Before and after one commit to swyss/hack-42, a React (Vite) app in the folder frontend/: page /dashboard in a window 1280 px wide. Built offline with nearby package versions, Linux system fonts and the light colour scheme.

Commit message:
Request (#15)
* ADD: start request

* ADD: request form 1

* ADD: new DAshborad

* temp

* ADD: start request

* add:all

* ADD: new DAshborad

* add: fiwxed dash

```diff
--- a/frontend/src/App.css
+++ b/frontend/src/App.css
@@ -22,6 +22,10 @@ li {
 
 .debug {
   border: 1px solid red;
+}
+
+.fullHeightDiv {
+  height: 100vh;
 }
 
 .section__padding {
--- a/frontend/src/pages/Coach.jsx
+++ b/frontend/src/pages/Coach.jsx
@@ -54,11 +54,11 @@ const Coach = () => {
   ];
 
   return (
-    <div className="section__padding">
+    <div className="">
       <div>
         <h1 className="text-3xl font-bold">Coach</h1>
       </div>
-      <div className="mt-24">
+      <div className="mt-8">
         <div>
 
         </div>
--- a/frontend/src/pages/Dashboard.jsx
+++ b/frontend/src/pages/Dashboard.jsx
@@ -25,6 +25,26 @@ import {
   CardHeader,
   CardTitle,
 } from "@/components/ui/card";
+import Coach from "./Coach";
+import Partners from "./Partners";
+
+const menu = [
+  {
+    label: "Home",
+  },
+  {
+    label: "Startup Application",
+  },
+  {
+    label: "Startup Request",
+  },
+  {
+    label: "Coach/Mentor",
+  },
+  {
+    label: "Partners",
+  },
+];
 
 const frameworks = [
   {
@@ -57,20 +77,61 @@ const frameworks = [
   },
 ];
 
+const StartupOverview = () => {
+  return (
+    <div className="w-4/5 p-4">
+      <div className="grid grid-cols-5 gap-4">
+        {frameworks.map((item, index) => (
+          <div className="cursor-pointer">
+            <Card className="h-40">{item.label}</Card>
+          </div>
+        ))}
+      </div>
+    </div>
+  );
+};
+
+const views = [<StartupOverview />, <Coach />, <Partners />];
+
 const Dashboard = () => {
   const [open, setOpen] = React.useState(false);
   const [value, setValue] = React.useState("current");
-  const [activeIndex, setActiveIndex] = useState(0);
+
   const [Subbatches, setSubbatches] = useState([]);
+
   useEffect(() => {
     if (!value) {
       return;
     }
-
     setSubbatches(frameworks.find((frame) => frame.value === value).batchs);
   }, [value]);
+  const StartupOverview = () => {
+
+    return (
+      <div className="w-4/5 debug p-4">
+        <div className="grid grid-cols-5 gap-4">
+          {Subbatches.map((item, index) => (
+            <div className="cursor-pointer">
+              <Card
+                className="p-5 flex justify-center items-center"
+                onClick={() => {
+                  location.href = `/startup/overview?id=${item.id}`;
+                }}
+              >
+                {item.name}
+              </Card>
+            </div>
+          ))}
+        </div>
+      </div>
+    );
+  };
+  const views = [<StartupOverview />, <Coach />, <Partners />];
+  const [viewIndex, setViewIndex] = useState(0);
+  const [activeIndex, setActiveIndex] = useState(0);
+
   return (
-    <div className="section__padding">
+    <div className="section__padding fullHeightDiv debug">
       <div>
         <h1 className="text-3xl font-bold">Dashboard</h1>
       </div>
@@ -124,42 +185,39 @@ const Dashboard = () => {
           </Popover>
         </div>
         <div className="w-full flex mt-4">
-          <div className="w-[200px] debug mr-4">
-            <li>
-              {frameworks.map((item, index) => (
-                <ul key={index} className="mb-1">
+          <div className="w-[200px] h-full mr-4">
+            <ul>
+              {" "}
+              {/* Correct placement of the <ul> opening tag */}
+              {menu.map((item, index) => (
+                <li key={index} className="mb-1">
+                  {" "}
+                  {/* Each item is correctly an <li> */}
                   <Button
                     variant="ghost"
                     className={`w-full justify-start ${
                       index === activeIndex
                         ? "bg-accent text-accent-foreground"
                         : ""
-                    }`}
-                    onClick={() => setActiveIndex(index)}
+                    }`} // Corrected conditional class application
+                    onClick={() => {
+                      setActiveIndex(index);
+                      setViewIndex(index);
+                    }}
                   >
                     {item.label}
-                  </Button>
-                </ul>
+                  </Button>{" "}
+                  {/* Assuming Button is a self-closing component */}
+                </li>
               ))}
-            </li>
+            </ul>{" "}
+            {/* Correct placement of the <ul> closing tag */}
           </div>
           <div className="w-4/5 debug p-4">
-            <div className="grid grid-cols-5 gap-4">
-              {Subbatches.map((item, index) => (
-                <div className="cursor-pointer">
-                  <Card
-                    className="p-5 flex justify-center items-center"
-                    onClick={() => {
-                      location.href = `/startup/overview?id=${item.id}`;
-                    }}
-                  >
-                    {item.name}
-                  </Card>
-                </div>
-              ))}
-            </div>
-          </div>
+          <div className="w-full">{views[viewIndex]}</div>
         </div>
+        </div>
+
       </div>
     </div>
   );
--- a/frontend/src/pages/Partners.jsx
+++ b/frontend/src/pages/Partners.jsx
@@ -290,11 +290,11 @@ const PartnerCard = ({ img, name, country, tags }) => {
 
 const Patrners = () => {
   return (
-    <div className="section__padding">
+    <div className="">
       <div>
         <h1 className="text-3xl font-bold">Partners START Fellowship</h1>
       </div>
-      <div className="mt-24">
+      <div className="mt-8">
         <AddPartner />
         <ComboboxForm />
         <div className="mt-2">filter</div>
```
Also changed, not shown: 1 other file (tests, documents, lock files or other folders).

- - -

Whatever the number of entries above, each one is to be copied exactly.

> Answer for this exercise
Before and after one commit to swyss/hack-42, a React (Vite) app in the folder frontend/: page /dashboard in a window 1280 px wide. Built offline with nearby package versions, Linux system fonts and the light colour scheme.

Commit message:
Request (#15)
* ADD: start request

* ADD: request form 1

* ADD: new DAshborad

* temp

* ADD: start request

* add:all

* ADD: new DAshborad

* add: fiwxed dash

```diff
--- a/frontend/src/App.css
+++ b/frontend/src/App.css
@@ -22,6 +22,10 @@ li {
 
 .debug {
   border: 1px solid red;
+}
+
+.fullHeightDiv {
+  height: 100vh;
 }
 
 .section__padding {
--- a/frontend/src/pages/Coach.jsx
+++ b/frontend/src/pages/Coach.jsx
@@ -54,11 +54,11 @@ const Coach = () => {
   ];
 
   return (
-    <div className="section__padding">
+    <div className="">
       <div>
         <h1 className="text-3xl font-bold">Coach</h1>
       </div>
-      <div className="mt-24">
+      <div className="mt-8">
         <div>
 
         </div>
--- a/frontend/src/pages/Dashboard.jsx
+++ b/frontend/src/pages/Dashboard.jsx
@@ -25,6 +25,26 @@ import {
   CardHeader,
   CardTitle,
 } from "@/components/ui/card";
+import Coach from "./Coach";
+import Partners from "./Partners";
+
+const menu = [
+  {
+    label: "Home",
+  },
+  {
+    label: "Startup Application",
+  },
+  {
+    label: "Startup Request",
+  },
+  {
+    label: "Coach/Mentor",
+  },
+  {
+    label: "Partners",
+  },
+];
 
 const frameworks = [
   {
@@ -57,20 +77,61 @@ const frameworks = [
   },
 ];
 
+const StartupOverview = () => {
+  return (
+    <div className="w-4/5 p-4">
+      <div className="grid grid-cols-5 gap-4">
+        {frameworks.map((item, index) => (
+          <div className="cursor-pointer">
+            <Card className="h-40">{item.label}</Card>
+          </div>
+        ))}
+      </div>
+    </div>
+  );
+};
+
+const views = [<StartupOverview />, <Coach />, <Partners />];
+
 const Dashboard = () => {
   const [open, setOpen] = React.useState(false);
   const [value, setValue] = React.useState("current");
-  const [activeIndex, setActiveIndex] = useState(0);
+
   const [Subbatches, setSubbatches] = useState([]);
+
   useEffect(() => {
     if (!value) {
       return;
     }
-
     setSubbatches(frameworks.find((frame) => frame.value === value).batchs);
   }, [value]);
+  const StartupOverview = () => {
+
+    return (
+      <div className="w-4/5 debug p-4">
+        <div className="grid grid-cols-5 gap-4">
+          {Subbatches.map((item, index) => (
+            <div className="cursor-pointer">
+              <Card
+                className="p-5 flex justify-center items-center"
+                onClick={() => {
+                  location.href = `/startup/overview?id=${item.id}`;
+                }}
+              >
+                {item.name}
+              </Card>
+            </div>
+          ))}
+        </div>
+      </div>
+    );
+  };
+  const views = [<StartupOverview />, <Coach />, <Partners />];
+  const [viewIndex, setViewIndex] = useState(0);
+  const [activeIndex, setActiveIndex] = useState(0);
+
   return (
-    <div className="section__padding">
+    <div className="section__padding fullHeightDiv debug">
       <div>
         <h1 className="text-3xl font-bold">Dashboard</h1>
       </div>
@@ -124,42 +185,39 @@ const Dashboard = () => {
           </Popover>
         </div>
         <div className="w-full flex mt-4">
-          <div className="w-[200px] debug mr-4">
-            <li>
-              {frameworks.map((item, index) => (
-                <ul key={index} className="mb-1">
+          <div className="w-[200px] h-full mr-4">
+            <ul>
+              {" "}
+              {/* Correct placement of the <ul> opening tag */}
+              {menu.map((item, index) => (
+                <li key={index} className="mb-1">
+                  {" "}
+                  {/* Each item is correctly an <li> */}
                   <Button
                     variant="ghost"
                     className={`w-full justify-start ${
                       index === activeIndex
                         ? "bg-accent text-accent-foreground"
                         : ""
-                    }`}
-                    onClick={() => setActiveIndex(index)}
+                    }`} // Corrected conditional class application
+                    onClick={() => {
+                      setActiveIndex(index);
+                      setViewIndex(index);
+                    }}
                   >
                     {item.label}
-                  </Button>
-                </ul>
+                  </Button>{" "}
+                  {/* Assuming Button is a self-closing component */}
+                </li>
               ))}
-            </li>
+            </ul>{" "}
+            {/* Correct placement of the <ul> closing tag */}
           </div>
           <div className="w-4/5 debug p-4">
-            <div className="grid grid-cols-5 gap-4">
-              {Subbatches.map((item, index) => (
-                <div className="cursor-pointer">
-                  <Card
-                    className="p-5 flex justify-center items-center"
-                    onClick={() => {
-                      location.href = `/startup/overview?id=${item.id}`;
-                    }}
-                  >
-                    {item.name}
-                  </Card>
-                </div>
-              ))}
-            </div>
-          </div>
+          <div className="w-full">{views[viewIndex]}</div>
         </div>
+        </div>
+
       </div>
     </div>
   );
--- a/frontend/src/pages/Partners.jsx
+++ b/frontend/src/pages/Partners.jsx
@@ -290,11 +290,11 @@ const PartnerCard = ({ img, name, country, tags }) => {
 
 const Patrners = () => {
   return (
-    <div className="section__padding">
+    <div className="">
       <div>
         <h1 className="text-3xl font-bold">Partners START Fellowship</h1>
       </div>
-      <div className="mt-24">
+      <div className="mt-8">
         <AddPartner />
         <ComboboxForm />
         <div className="mt-2">filter</div>
```
Also changed, not shown: 1 other file (tests, documents, lock files or other folders).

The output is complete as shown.